Looking on the bright side, but the future looks ominous
While confirmed cases and deaths from COVID-19 are still relatively low, Costa Rica may experience a more destructive epidemic than other countries. The nation relies on both its export industry and high numbers of foreign visitors to provide employment, both of which the virus is disrupting. Many Ticos are looking on the bright side, largely reassured by their government’s swift and focused response. However, current measures will hardly be adequate if the pandemic increases and persists.
Very large numbers work in or are dependent on Costa Rica’s famed tourism sector. Tourists will return. The government is asking people to postpone their trips, as opposed to cancelling planned vacations. However, it may take between 3-5 years before tourists flock back in sufficient numbers to allow those who have been dismissed to return to their employment. If even the UK government is struggling to support the self-employed short-term, how will a ‘middle-class’ economy like Costa Rica subsidise or financially assist those laid off in the longer term? Ticos are trying to stay positive, but how will they survive in the meantime?

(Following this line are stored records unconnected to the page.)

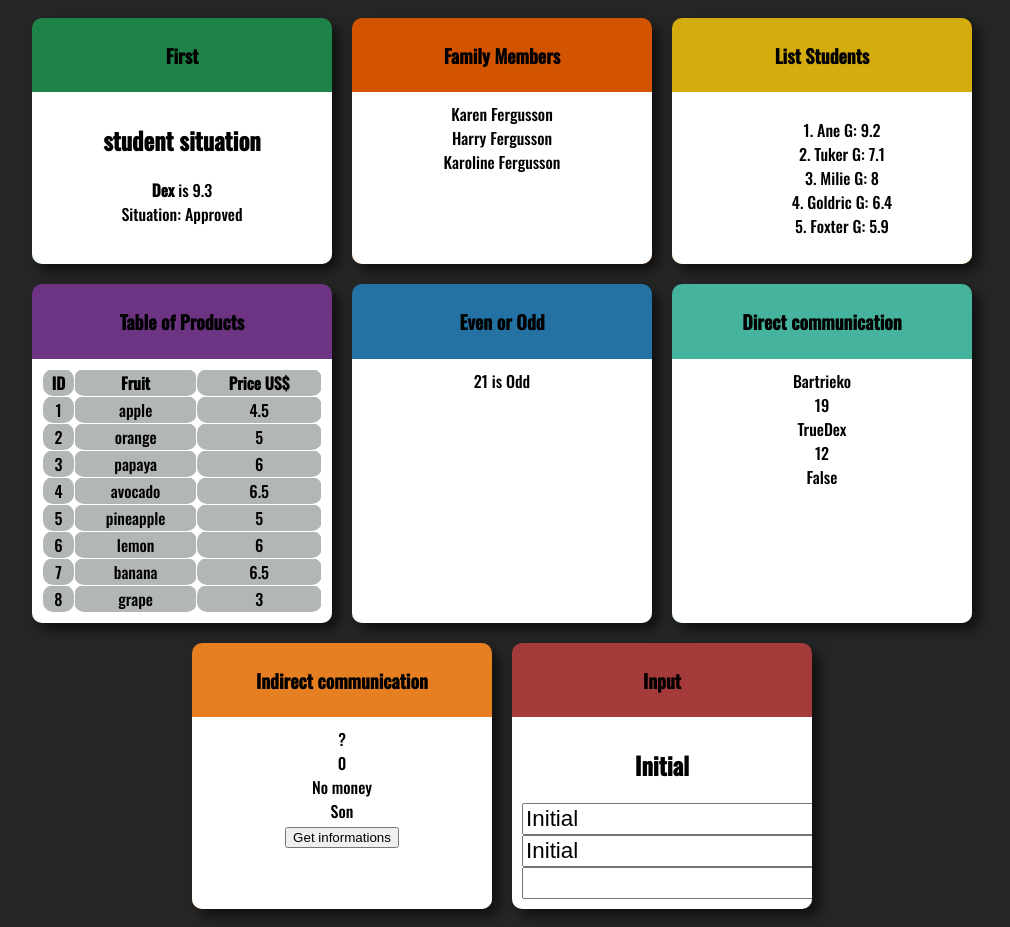
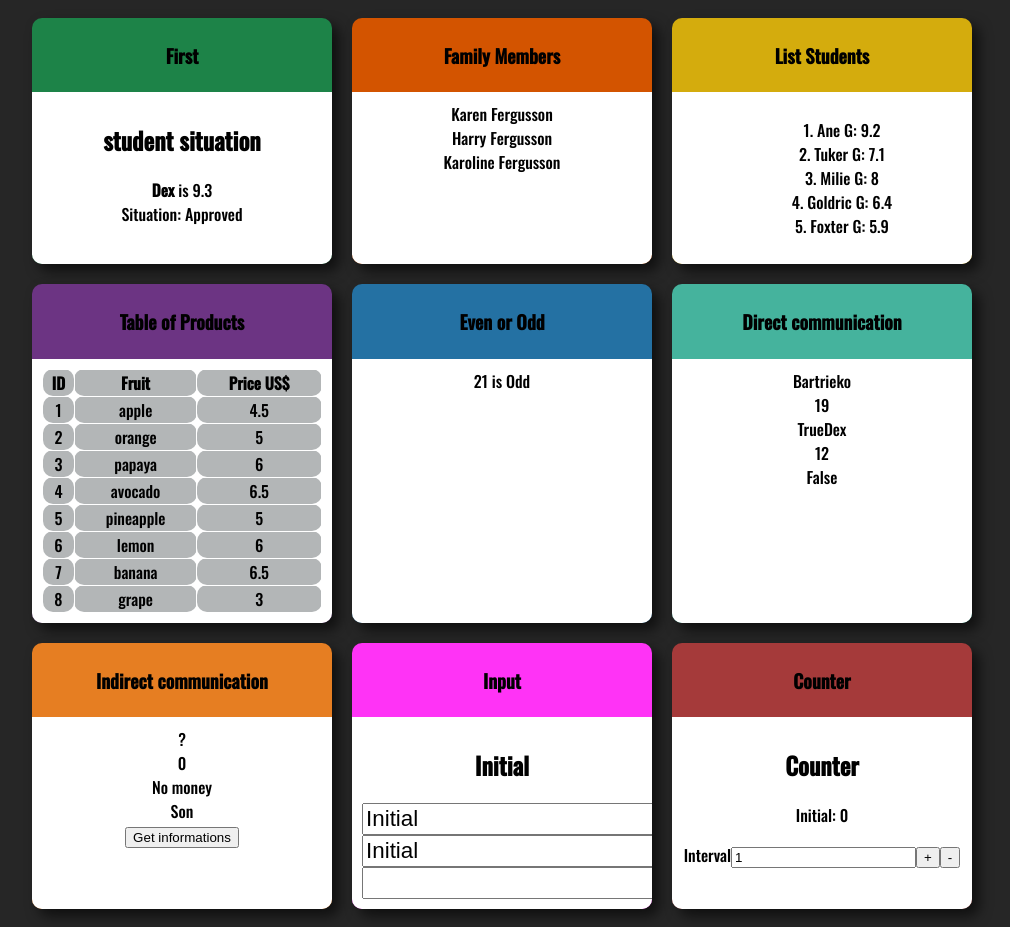
Before and after one commit to ArthurMtTh/react-fundamentals, a React (Create React App) app: page / in a window 1280 px wide. Shown: the whole page, without its empty margins (138-1148 px from the left). Built offline with nearby package versions, Linux system fonts and the light colour scheme.

Commit message:
class component

```diff
--- a/src/App.jsx
+++ b/src/App.jsx
@@ -22,6 +22,9 @@ import Indirect from "./components/comunication/indirect/Indirect";
 
 //form
 import Input from "./components/form/Input";
+
+//counter
+import Counter from "./components/counter/Counter";
 
 const app = () => (
     <div className="App">
@@ -62,9 +65,14 @@ const app = () => (
                 <Indirect/>
             </Card>
 
-            <Card title='Input'>
+            <Card title='Input' color='#FF33F6'>
                 <Input/>
             </Card>
+
+            <Card title='Counter'>
+                <Counter initNumber={0}></Counter>
+            </Card>
+
         </div>
     </div>
 );
--- /dev/null
+++ b/src/components/counter/Counter.jsx
@@ -0,0 +1,43 @@
+import React, { Component } from "react";
+
+export default class Counter extends Component {
+
+        state = {
+            number: this.props.initNumber || 0,
+            interval: this.props.initInterval || 1
+        }
+
+        increment = () => {
+            this.setState({
+                number: this.state.number + this.state.interval
+            })
+        }
+
+        decrement = () => {
+            this.setState({
+                number: this.state.number - this.state.interval
+            })
+        }
+
+        setInterval = (event) => {
+            this.setState({
+                interval: +event.target.value
+            })
+        }
+    render () {
+        return (
+            <div>
+                <h2>Counter</h2>
+                <p>Initial: {this.state.number}</p>
+                <label htmlFor="intervalInput"> Interval</label>
+                <input
+                    id='intervalInput'
+                    type="number"
+                    value={this.state.interval}
+                    onChange={this.setInterval} />
+                <button onClick={this.increment}>+</button>
+                <button onClick={this.decrement}>-</button>
+            </div>
+        )
+    }
+}
```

Katie Jones lived and worked in Mexico as an English teacher in the state of Puebla. She is now teaching in Costa Rica and is an active member of a local NGO aiming to assist the quality of education for children in an underprivileged barrio. She is the Ambassador for Education for Central America and Mexico for the International Fellowship of Rotarian Educators.